** Data for analysis follows **
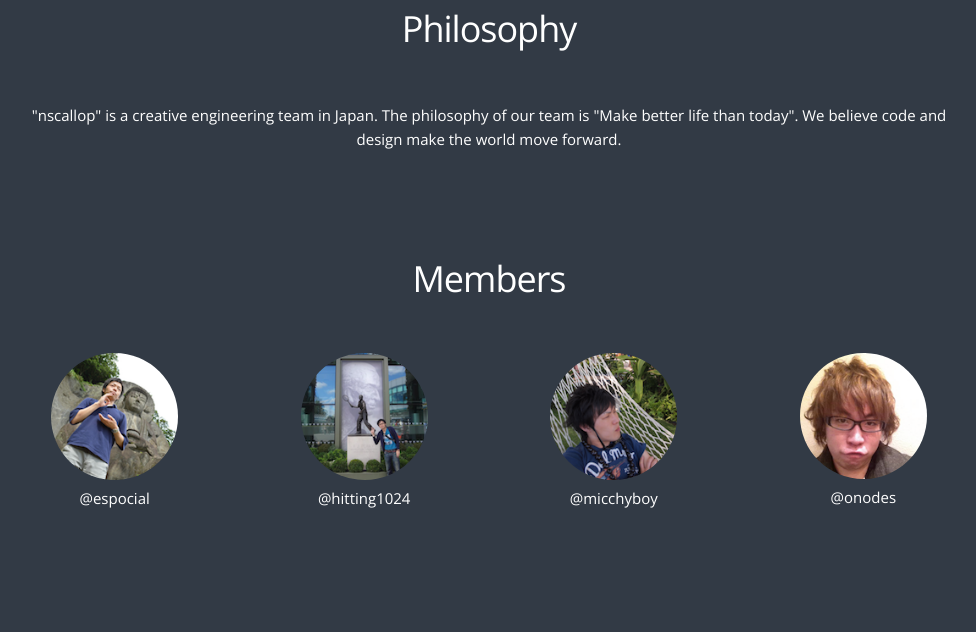
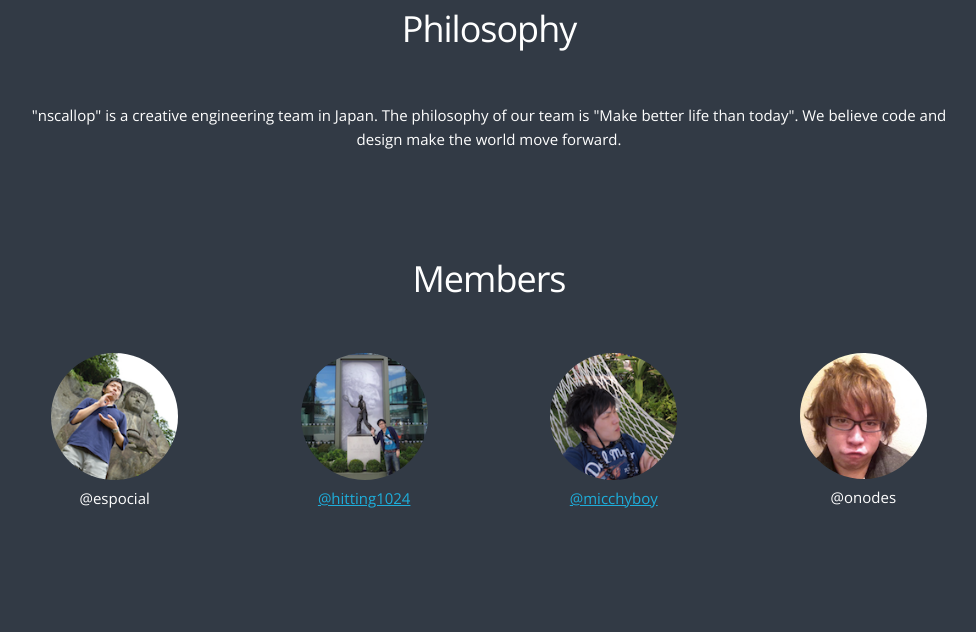
Before and after one commit to nscallop/nscallop.github.io, a plain HTML site: page index.html in a window 1280 px wide. Shown: the part 1493-2125 px from the top of the page, without its empty margins (151-1127 px from the left). Drawn offline with nearby package versions, Linux system fonts and the light colour scheme.

Commit message:
Modify member url

```diff
--- a/index.html
+++ b/index.html
@@ -123,19 +123,23 @@
           </div>
           <div class="three columns">
             <div class="member">
-              <img class="member-img" src="images/member_hitting.png" alt="espocial">
-              <p>@hitting1024</p>
+              <a target="_blank" href="http://www.hitting.jp">
+                <img class="member-img" src="images/member_hitting.png" alt="hitting1024">
+                <p>@hitting1024</p>
+              </a>
             </div>
           </div>
           <div class="three columns">
             <div class="member">
-              <img class="member-img" src="images/member_micchyboy.png" alt="espocial">
-              <p>@micchyboy</p>
+              <a target="_blank" href="http://uetamasamichi.com">
+                <img class="member-img" src="images/member_micchyboy.png" alt="micchyboy">
+                <p>@micchyboy</p>
+              </a>
             </div>
           </div>
           <div class="three columns">
             <div class="member">
-              <img class="member-img" src="images/member_onodes.png" alt="espocial">
+              <img class="member-img" src="images/member_onodes.png" alt="onodes">
               <p>@onodes</p>
             </div>
           </div>
```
** End of Data for analysis **
» Work order
Repeat each entry exactly. Pictures do not belong in the copy.

» Response for this exercise
Before and after one commit to nscallop/nscallop.github.io, a plain HTML site: page index.html in a window 1280 px wide. Shown: the part 1493-2125 px from the top of the page, without its empty margins (151-1127 px from the left). Drawn offline with nearby package versions, Linux system fonts and the light colour scheme.

Commit message:
Modify member url

```diff
--- a/index.html
+++ b/index.html
@@ -123,19 +123,23 @@
           </div>
           <div class="three columns">
             <div class="member">
-              <img class="member-img" src="images/member_hitting.png" alt="espocial">
-              <p>@hitting1024</p>
+              <a target="_blank" href="http://www.hitting.jp">
+                <img class="member-img" src="images/member_hitting.png" alt="hitting1024">
+                <p>@hitting1024</p>
+              </a>
             </div>
           </div>
           <div class="three columns">
             <div class="member">
-              <img class="member-img" src="images/member_micchyboy.png" alt="espocial">
-              <p>@micchyboy</p>
+              <a target="_blank" href="http://uetamasamichi.com">
+                <img class="member-img" src="images/member_micchyboy.png" alt="micchyboy">
+                <p>@micchyboy</p>
+              </a>
             </div>
           </div>
           <div class="three columns">
             <div class="member">
-              <img class="member-img" src="images/member_onodes.png" alt="espocial">
+              <img class="member-img" src="images/member_onodes.png" alt="onodes">
               <p>@onodes</p>
             </div>
           </div>
```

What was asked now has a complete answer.